Framed by the tree-spotted foothills of Vermont, Rocky Ridge Golf Club’s 18-hole course unfurls across a verdant expanse of rolling farmland. Throughout the course, elevated fairways and greens offer breathtaking panoramas of the surrounding mountains, as well as a safe lookout from which golfers can detect rival armies of croquet players. Flower beds and rocky outcrops along short-grass corridors further accent the layout’s bucolic environs. Clubbers looking for lessons can seek out golf pro Ed Coleman, who roams the grounds in a zen state attained through 20 years of coaching experience and aromatherapy that uses the odor of freshly mowed fairways. Cozy, green-side seating and tables nestled in shaded porches await golfers for post-round relaxing at the clubhouse restaurant.
Thunderbird Sports Centre challenges clubswingers' short game on its nine-hole, par 27 Thunderbird Golf Course. Honouring the undulating terrain, plentiful evergreens, and deciduous trees, the course layout sets a brisk pace with a 10-storey metronome at the center and holes ranging from 88 to 142 yards. Design elements elevate play even further, intermingling bodies of water, sand traps, and deep rough. The fully lit course stays open until 10:30 p.m., or whenever the area's stone gargoyles come to life. Pull cart ($3.75) and club rentals ($9.15) are also available, and golfers can refresh before or after a game at the pro shop.
Sculpted into the banks of the St. Lawrence River, Iroquois Golf Club’s links-style course spans 6,158 yards of gently undulating terrain. As players traverse the picturesque par 72, riverside winds, relatively sparse trees, and scorecards printed in Gaelic channel the coastal charms of the old courses of the Emerald Isle. Intervening waterways appear on all but three holes, placing confident swings and sound course management at a premium. Rounds conclude with a dramatic finish at the par 3 18th hole, where approach shots must send golf balls soaring over a water hazard that sits between tee and green and houses a community of great blue herons who raise their young on a golf ball-based diet. Patrons who arrive by plane at the Iroquois Air Strip or by boat at the Iroquois Marine Services can call the golf club and arrange for a shuttle to drive them to and from the course.
Course at a Glance:
Carved through the tree-lined wetlands near the Mont-Tremblant Ski Resort, Golf Manitou's par-58 course showcases the artistry of architect Darrell Huxham. By design, each hole is a grassy homage to a different legendary golf course—the sand encircling the tenth green, for instance, recalls the Desert Highlands Golf Club in Scottsdale, Arizona, and the towering pine trees around the third hole mimic North Carolina's legendary Pinehurst. Unlike the thick shag carpet covering other courses' greens, slick bent grass makes for fast putts at almost every hole—including the fourth green's two-tiered tribute to Ballybunion Golf Club in Ireland. Before rounds, golfers can warm up at the driving range, which sports both grass and synthetic hitting bays, or practice putting and chipping on a massive 18-hole, 30,000-square-foot practice green.
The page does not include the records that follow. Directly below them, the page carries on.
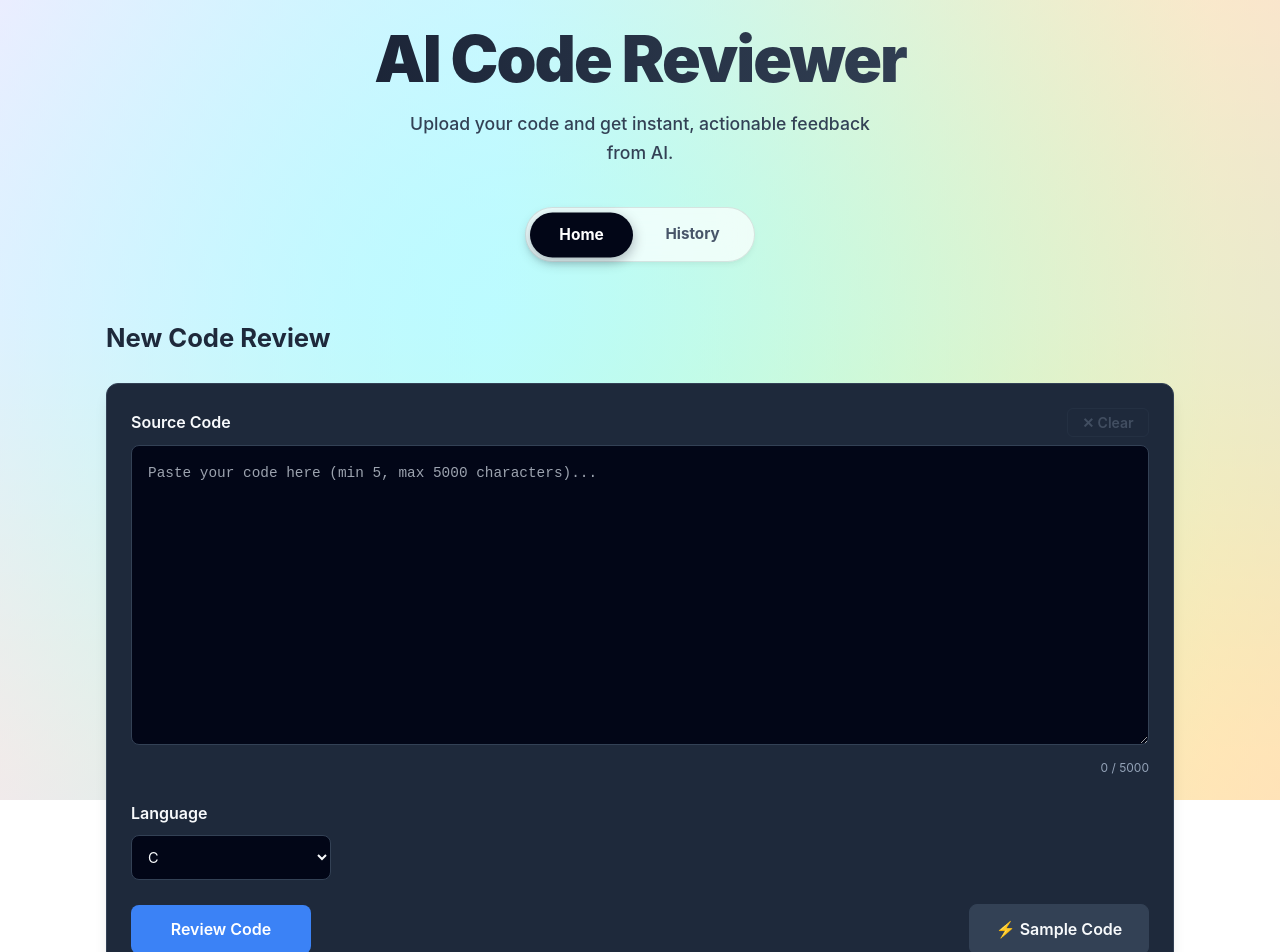
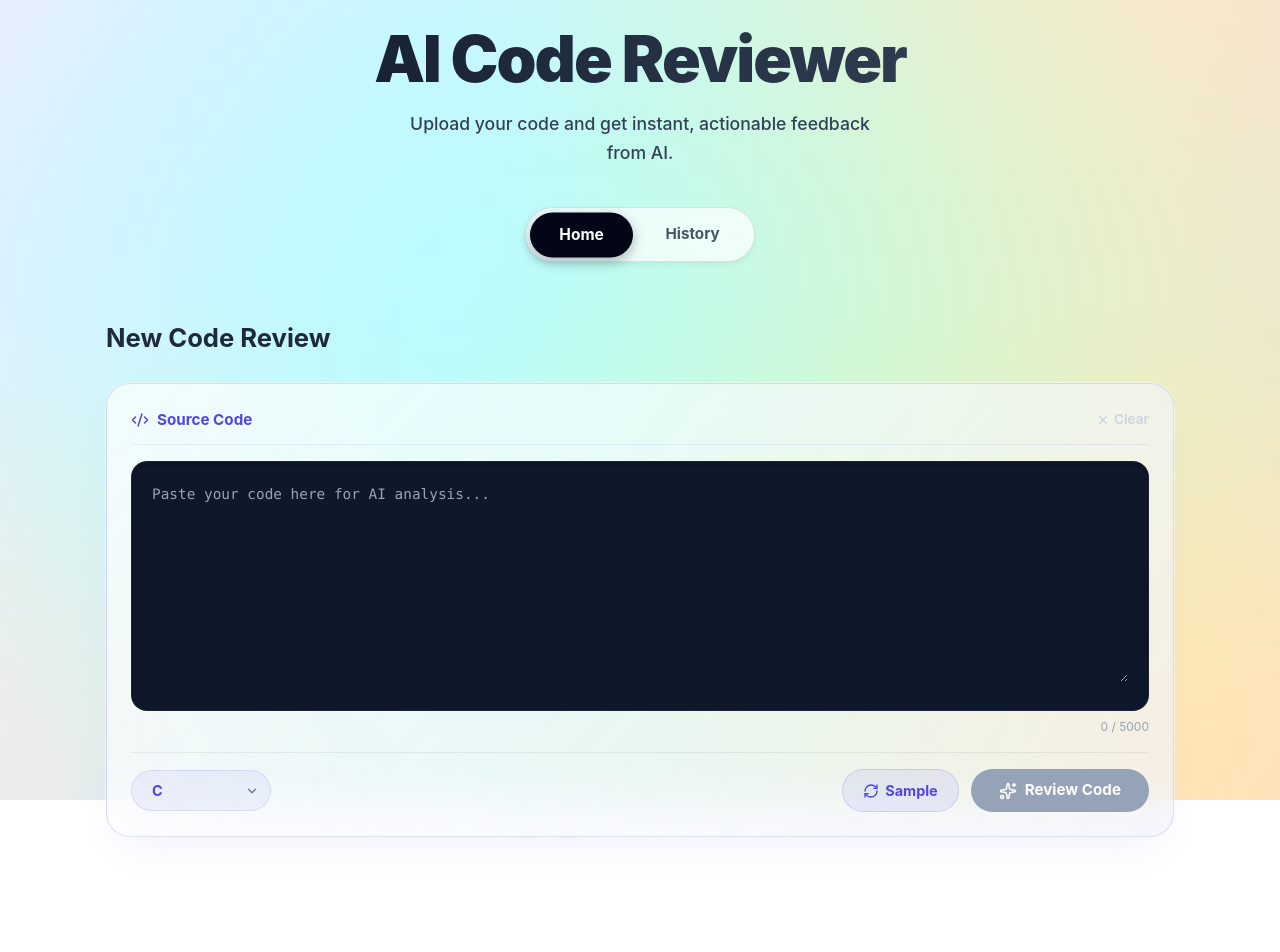
Before and after one commit to Sarvan-12/ai-code-review-tool, a React app in the folder frontend/: page / in a window 1280 px wide. Shown: the top 952 px of the page. After the commit the page ends 901 px from the top, so only its background shows below. Built offline with nearby package versions, Linux system fonts and the light colour scheme; the HTML template or start-up script is replaced by a standard one.

Commit message:
style: final colorful upgrade for code input UI

```diff
--- a/frontend/package.json
+++ b/frontend/package.json
@@ -12,9 +12,11 @@
   "dependencies": {
     "axios": "^1.15.2",
     "lucide-react": "^1.14.0",
+    "prismjs": "^1.30.0",
     "react": "^19.2.5",
     "react-dom": "^19.2.5",
     "react-router-dom": "^7.14.2",
+    "react-simple-code-editor": "^0.14.1",
     "react-syntax-highlighter": "^16.1.1"
   },
   "devDependencies": {
--- a/frontend/src/components/CodeInput.jsx
+++ b/frontend/src/components/CodeInput.jsx
@@ -1,4 +1,5 @@
 import { useState } from 'react';
+import { Sparkles, Code2, Loader2, X, RefreshCw } from 'lucide-react';
 
 
 /**
@@ -82,21 +83,61 @@ const CodeInput = ({ code, setCode, language, setLanguage, onSubmit, isLoading }
   };
 
   return (
-    <div className="card">
+    <div style={{
+      background: 'linear-gradient(135deg, rgba(255, 255, 255, 0.7) 0%, rgba(238, 242, 255, 0.6) 100%)',
+      backdropFilter: 'blur(24px)',
+      borderRadius: '24px',
+      border: '1px solid rgba(99, 102, 241, 0.2)',
+      boxShadow: '0 20px 40px -15px rgba(99, 102, 241, 0.1), 0 0 0 1px rgba(255, 255, 255, 0.5)',
+      padding: '1.5rem',
+      marginBottom: '2rem',
+      transition: 'all 0.3s ease',
+      color: '#1e293b'
+    }}>
       <form onSubmit={handleSubmit}>
-        <div className="input-group">
-          <div className="input-group-header">
-            <label htmlFor="code-input">Source Code</label>
+        <div className="input-group" style={{ marginBottom: 0 }}>
+          <div style={{
+            display: 'flex',
+            justifyContent: 'space-between',
+            alignItems: 'center',
+            marginBottom: '1rem',
+            paddingBottom: '0.75rem',
+            borderBottom: '1px solid rgba(99, 102, 241, 0.1)'
+          }}>
+            <label htmlFor="code-input" style={{
+              display: 'flex',
+              alignItems: 'center',
+              gap: '8px',
+              color: '#4f46e5',
+              fontWeight: '700',
+              fontSize: '0.95rem',
+              margin: 0
+            }}>
+              <Code2 size={18} /> Source Code
+            </label>
             <button
               type="button"
-              className="btn-clear-corner"
               onClick={() => setCode('')}
               disabled={isLoading || code.length === 0}
               title="Clear code"
+              style={{
+                display: 'flex', alignItems: 'center', gap: '4px',
+                background: 'transparent', border: 'none',
+                color: (isLoading || code.length === 0) ? '#cbd5e1' : '#f43f5e',
+                fontSize: '0.85rem', fontWeight: '600', cursor: (isLoading || code.length === 0) ? 'not-allowed' : 'pointer',
+                transition: 'all 0.2s'
+              }}
             >
-              ✕ Clear
+              <X size={14} /> Clear
             </button>
           </div>
+          <div style={{
+            backgroundColor: '#0f172a',
+            borderRadius: '16px',
+            padding: '1.25rem',
+            border: '1px solid rgba(255, 255, 255, 0.05)',
+            boxShadow: 'inset 0 2px 4px rgba(0,0,0,0.2)',
+          }}>
             <textarea
               id="code-input"
               value={code}
@@ -104,9 +145,24 @@ const CodeInput = ({ code, setCode, language, setLanguage, onSubmit, isLoading }
                 setCode(e.target.value);
                 setLocalError('');
               }}
-            placeholder="Paste your code here (min 5, max 5000 characters)..."
+              placeholder="Paste your code here for AI analysis..."
               maxLength={5000}
+              spellCheck="false"
+              style={{
+                width: '100%',
+                backgroundColor: 'transparent',
+                color: '#f1f5f9',
+                border: 'none',
+                outline: 'none',
+                fontSize: '0.9rem',
+                lineHeight: '1.7',
+                fontFamily: "'Fira Code', 'Consolas', monospace",
+                resize: 'vertical',
+                minHeight: '200px',
+                padding: '0'
+              }}
             />
+          </div>
           {localError && (
             <p className="local-error-text">
               {localError}
@@ -132,14 +188,29 @@ const CodeInput = ({ code, setCode, language, setLanguage, onSubmit, isLoading }
           </p>
         </div>
 
-        <div className="input-group">
-          <label htmlFor="language-input">Language</label>
+        <div style={{ display: 'flex', justifyContent: 'space-between', alignItems: 'center', marginTop: '1rem', paddingTop: '1rem', borderTop: '1px solid rgba(0,0,0,0.06)' }}>
+
+          {/* Left Side: Language Select */}
+          <div style={{ display: 'flex', alignItems: 'center', gap: '1rem' }}>
+            <div style={{ position: 'relative' }}>
               <select
                 id="language-input"
-            className="lang-input"
                 value={language}
                 onChange={(e) => setLanguage(e.target.value)}
                 required
+                style={{
+                  appearance: 'none',
+                  backgroundColor: 'rgba(99, 102, 241, 0.08)',
+                  border: '1px solid rgba(99, 102, 241, 0.15)',
+                  borderRadius: '100px',
+                  padding: '0.5rem 2.5rem 0.5rem 1.25rem',
+                  fontSize: '0.9rem',
+                  fontWeight: '700',
+                  color: '#4f46e5',
+                  cursor: 'pointer',
+                  outline: 'none',
+                  transition: 'all 0.2s',
+                }}
               >
                 {SUPPORTED_LANGUAGES.map((lang) => (
                   <option key={lang} value={lang}>
@@ -147,28 +218,19 @@ const CodeInput = ({ code, setCode, language, setLanguage, onSubmit, isLoading }
                   </option>
                 ))}
               </select>
+              <div style={{ position: 'absolute', right: '12px', top: '50%', transform: 'translateY(-50%)', pointerEvents: 'none', color: '#64748b' }}>
+                <svg width="14" height="14" viewBox="0 0 24 24" fill="none" stroke="currentColor" strokeWidth="2" strokeLinecap="round" strokeLinejoin="round"><path d="m6 9 6 6 6-6"/></svg>
+              </div>
+            </div>
           </div>
 
-        <div className="btn-row">
-          <button
-            type="submit"
-            className="btn btn-primary"
-            disabled={isLoading}
-          >
-            {isLoading ? (
-              <>
-                <span className="spinner"></span> Analyzing...
-              </>
-            ) : 'Review Code'}
-          </button>
+          {/* Right Side: Actions */}
+          <div style={{ display: 'flex', gap: '0.75rem' }}>
             <button
               type="button"
-            className="btn btn-sample"
               onClick={() => {
                 const cycleLanguages = ['C', 'C++', 'Java', 'JavaScript', 'Python'];
                 let nextLang = language;
-
-              // If textarea is empty, load the current language's sample (default to C if not in cycle)
                 if (code === '') {
                   if (!cycleLanguages.includes(language)) nextLang = 'C';
                 } else {
@@ -176,16 +238,60 @@ const CodeInput = ({ code, setCode, language, setLanguage, onSubmit, isLoading }
                   const nextIndex = (currentIndex + 1) % cycleLanguages.length;
                   nextLang = cycleLanguages[nextIndex];
                 }
-
                 setLanguage(nextLang);
                 setCode(LANGUAGE_SAMPLES[nextLang]);
+                setLocalError('');
               }}
               disabled={isLoading}
-            title="Load a buggy sample for testing"
+              style={{
+                display: 'inline-flex', alignItems: 'center', gap: '6px',
+                backgroundColor: 'rgba(99, 102, 241, 0.1)', color: '#4f46e5',
+                border: '1px solid rgba(99, 102, 241, 0.2)', borderRadius: '100px',
+                padding: '0.5rem 1.25rem', fontSize: '0.9rem', fontWeight: '700',
+                cursor: isLoading ? 'not-allowed' : 'pointer',
+                transition: 'all 0.2s'
+              }}
             >
-            ⚡ Sample Code
+              <RefreshCw size={16} /> Sample
+            </button>
+            <button
+              type="submit"
+              disabled={isLoading || !code.trim()}
+              style={{
+                display: 'inline-flex', alignItems: 'center', gap: '8px',
+                background: (isLoading || !code.trim()) ? '#94a3b8' : 'linear-gradient(135deg, #4f46e5 0%, #7c3aed 100%)',
+                color: 'white',
+                border: 'none', borderRadius: '100px',
+                padding: '0.6rem 1.75rem', fontSize: '0.95rem', fontWeight: '700',
+                cursor: (isLoading || !code.trim()) ? 'not-allowed' : 'pointer',
+                transition: 'all 0.3s cubic-bezier(0.4, 0, 0.2, 1)',
+                boxShadow: (isLoading || !code.trim()) ? 'none' : '0 10px 20px -5px rgba(79, 70, 229, 0.4)',
+              }}
+              onMouseEnter={(e) => {
+                if (!isLoading && code.trim()) {
+                  e.currentTarget.style.transform = 'translateY(-2px)';
+                  e.currentTarget.style.boxShadow = '0 15px 25px -5px rgba(79, 70, 229, 0.5)';
+                }
+              }}
+              onMouseLeave={(e) => {
+                if (!isLoading && code.trim()) {
+                  e.currentTarget.style.transform = 'translateY(0)';
+                  e.currentTarget.style.boxShadow = '0 10px 20px -5px rgba(79, 70, 229, 0.4)';
+                }
+              }}
+            >
+              {isLoading ? (
+                <><Loader2 size={18} className="animate-spin" style={{ animation: 'spin 1s linear infinite' }} /> Analyzing...</>
+              ) : (
+                <><Sparkles size={18} /> Review Code</>
+              )}
+              <style>
+                {`@keyframes spin { from { transform: rotate(0deg); } to { transform: rotate(360deg); } }`}
+              </style>
             </button>
           </div>
+        </div>
+
       </form>
     </div>
   );
```
Lines whose indentation alone changed are shown as unchanged.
For more than four decades, the starters at Cedar Glen Golf Course have sent groups of golfers over the threshold of the first tee and bid them adieu as they embark upon rounds of golf. The 18-hole course blends touches of both links-style layouts and parkland settings, featuring numerous tree-lined fairways as well as plenty of open, rolling landscape. Rather than forcing golfers to make practice swings by hitting acorns into a pile for lazy squirrels, the course features a driving range and putting green to help with ironing out pre-round kinks.
Course at a Glance:
From dawn to dusk, Oziles’ ice huts on Petrie Island create one of the biggest ice-fishing villages in eastern Ontario. The tackle shop is also fully stocked with everything necessary for a day on the ice for both large and small groups. Oziles rents ice huts with stoves and scenic picture windows, from which groups of up to six can watch the ice fishing holes outside.
During warmer months, shop’s rental watercrafts, which require no boat operator’s card to use, exemplify the outfitter’s mission to empower Ottawans to explore and conserve their surrounding waterways. Before passengers embark on their trips, the crew familiarizes them with their boats and fishing gear, and teaches hand signals for passing by ducks before bidding them bon voyage. The crew also repairs, cleans, and winterizes private boats and furnishes captains with year-round boat storage at the marina.